Friday, June 4, 2010
GET HIM TO THE GREEK / ***½
Release Date: June 4, 2010
Running Time: 109 minutes
MPAA Rating: R
Two years ago, Nick Stoller’s “Forgetting Sarah Marshall” proved that Jason Segal had the talent and charisma to headline a romantic comedy. It showed that Kristen Bell and Mila Kunis are as funny and talented as they are beautiful. It also unleashed the scene-stealing comic whirlwind known as Aldous Snow, the lead singer for a group called Infant Sorrow. As played by Russell Brand, Snow is a cliché of a glam rock icon – he wears makeup and gaudy clothing, sleeps with every woman he sees, and is a complete jerk to his biggest fans. This one performance turned Brand into a star in America, and rightfully so.
That one performance also spawned a sort-of sequel, “Get Him to the Greek,” in which Snow steps out of the supporting character spotlight and takes on a lead role. Whereas he was restrained slightly by his seven years of sobriety in “Forgetting,” it is made immediately clear from the beginning of “Greek” that Snow has fallen hard off the wagon.

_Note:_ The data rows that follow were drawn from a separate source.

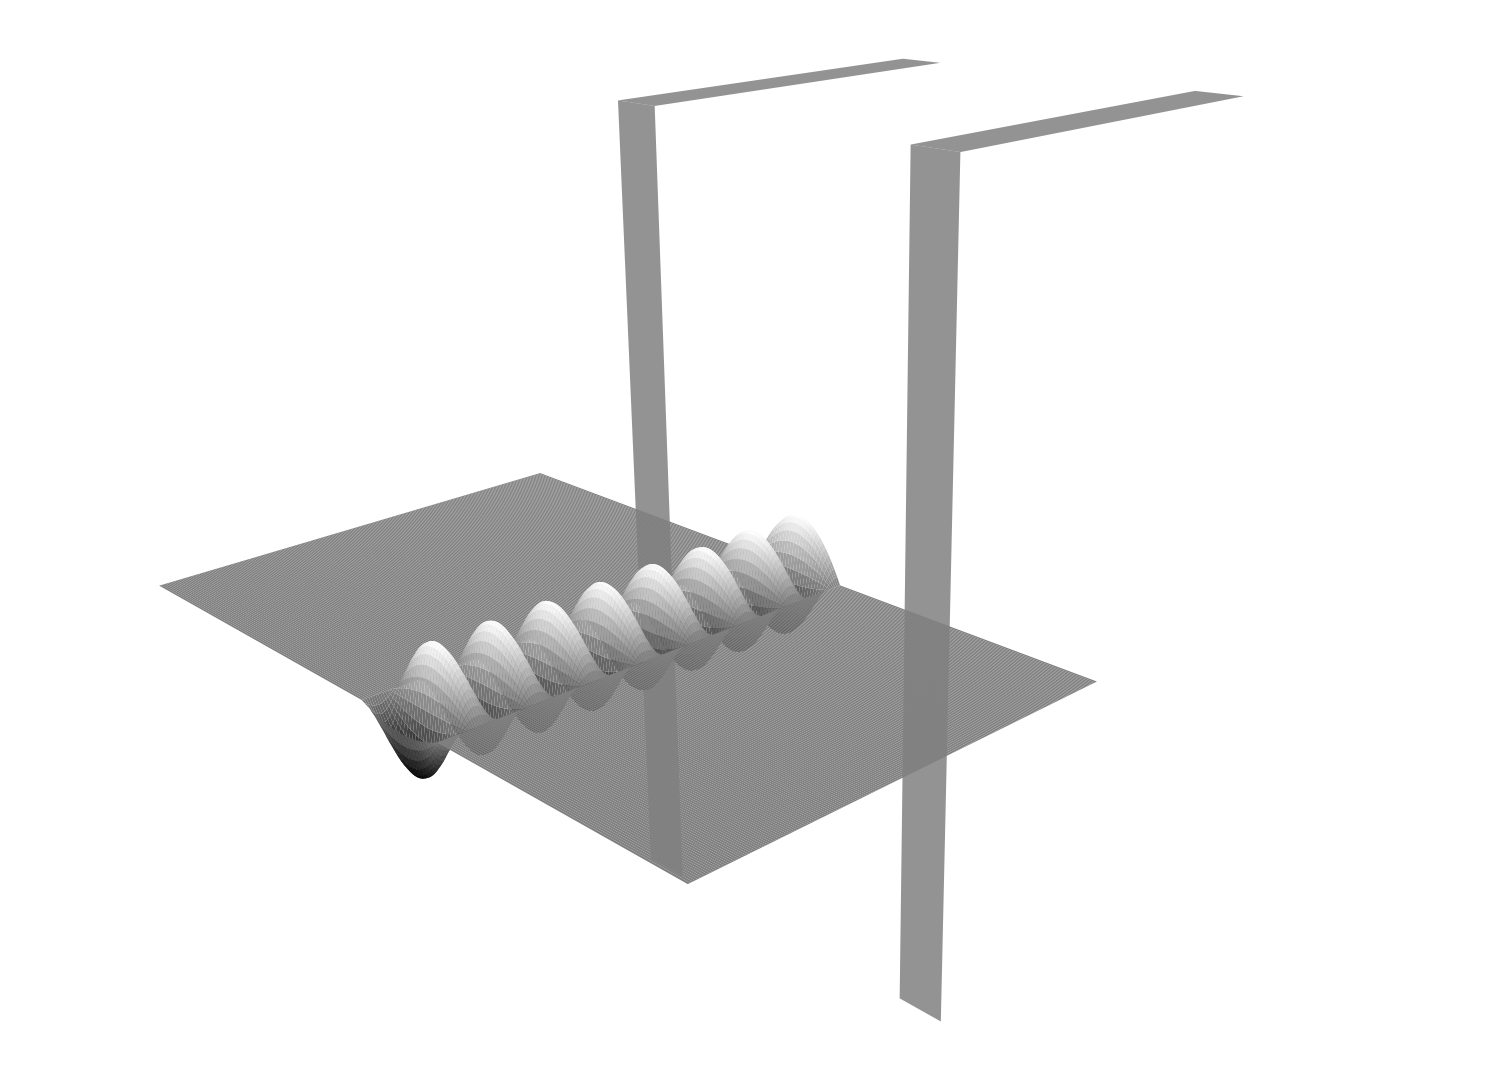
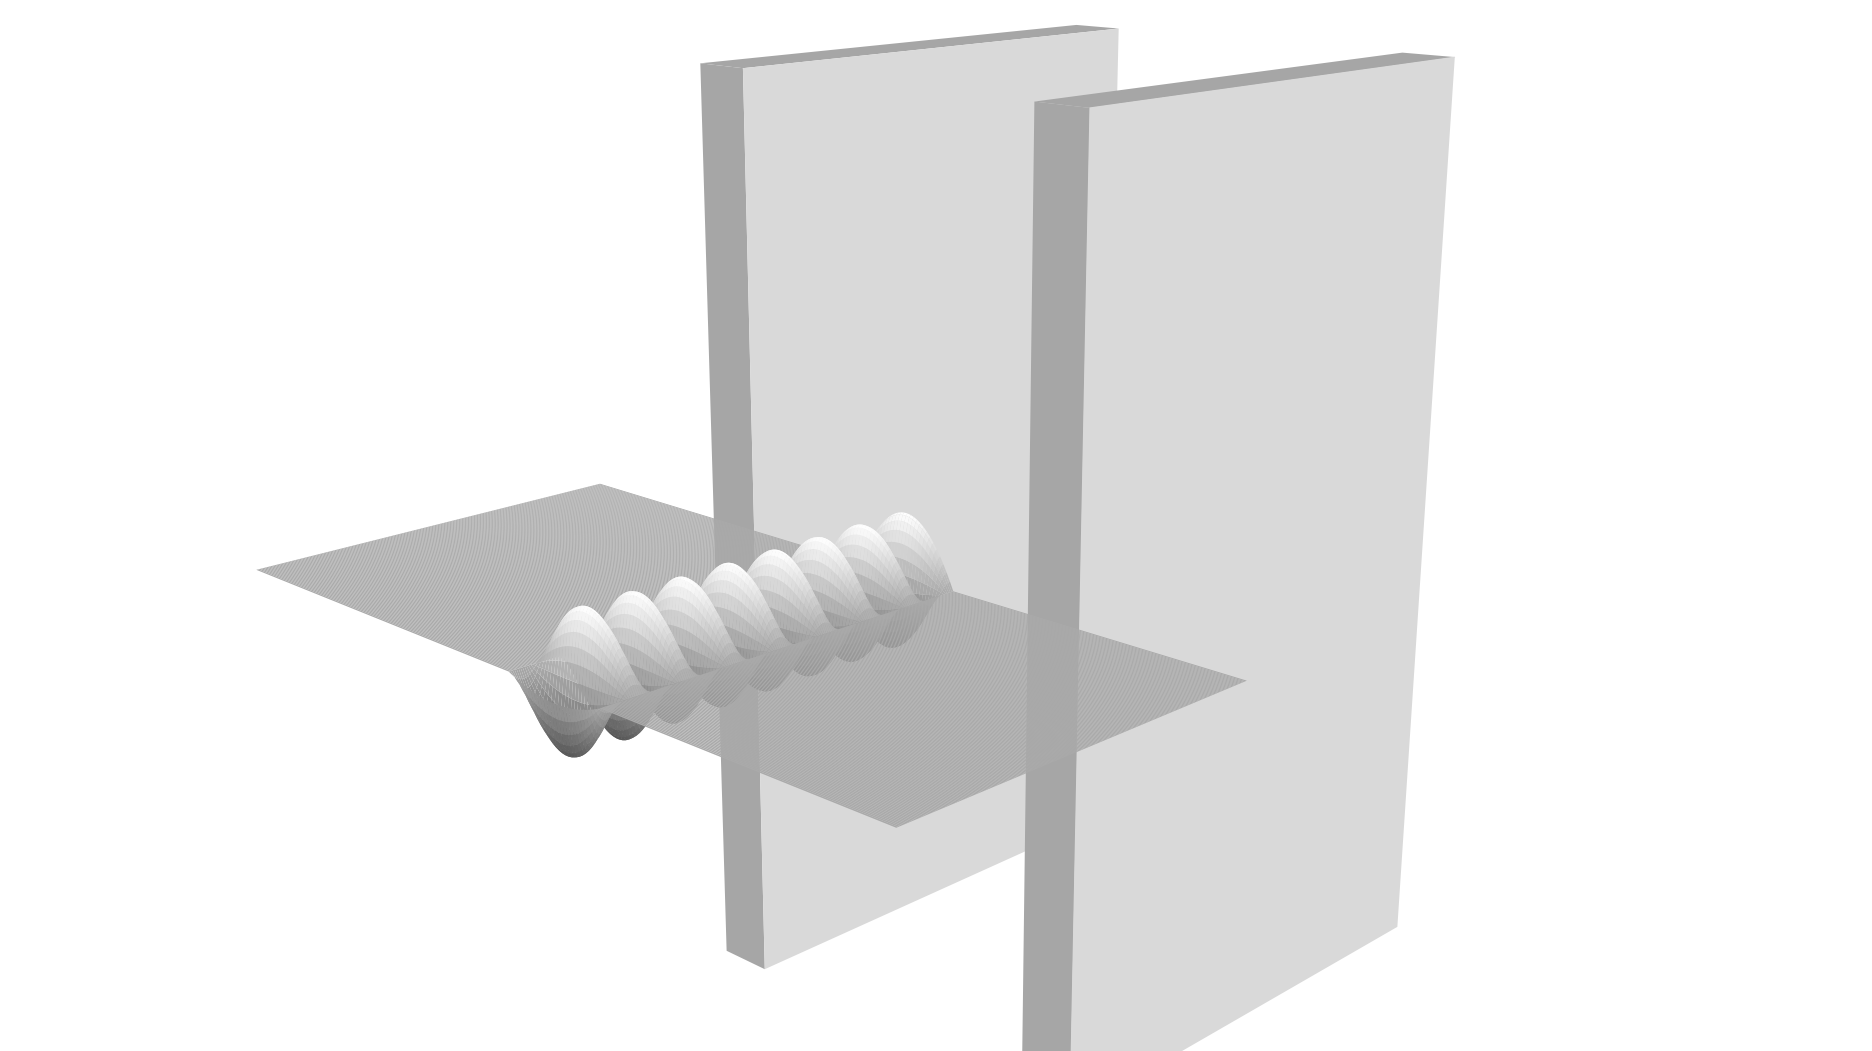
Improving visualization tag images.

diff --git a/index.html b/index.html
@@ -104,7 +104,7 @@
 									<div class="features">
 										<article>
 											<a href="visualizations/basic/index.html" class="image">
-												<img src="images/basic_3_layer/3d_input_field.png" 
+												<img src="images/basic_3_layer/3d_input_field_white.png" 
 												alt="Three layer slab waveguide and Input field."
 												style="border: 1px solid rgb(195, 194, 194);"/></a>
 											<div class="inner">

His most recent album tanked, and the true love of his life, Jackie Q (Rose Byrne), no longer wants to be with him. The only person who seems to want anything to do with him is a Capital Records intern and lifelong Infant Sorrow fan Aaron Green (Jonah Hill, not reprising his role from “Marshall”). Green suggests to his boss Sergio Roma (the shockingly hilarious Sean “P. Diddy” Combs) that they run a 10-year anniversary concert for Sorrow’s seminal performance at the Greek Theater. There’s just one problem – transporting Snow from London to Los Angeles in a scant 72 hours.
What follows is a healthy blend of cross continental sex, drugs, and rock n’ roll, with plenty of bromance and romance in between. Hill and Brand are a terrific comic team, and their chemistry together carries the film through most of its shaky moments.
“Get Him to the Greek” is not as consistently funny or instantly endearing as “Forgetting Sarah Marshall,” but it has its own quirky charms. Combs steals every scene he’s in, Colm Meaney is pitch perfect as Snow’s father Jonathan, and Lars Ulrich has a memorable cameo.
Ultimately I think Aldous Snow works better as a supporting character, but “Get Him to the Greek” was a worthwhile experiment.
Theater: RDM Westroads 14, Omaha, Nebraska
Time: 115 am (quality check)
Date: June 3, 2010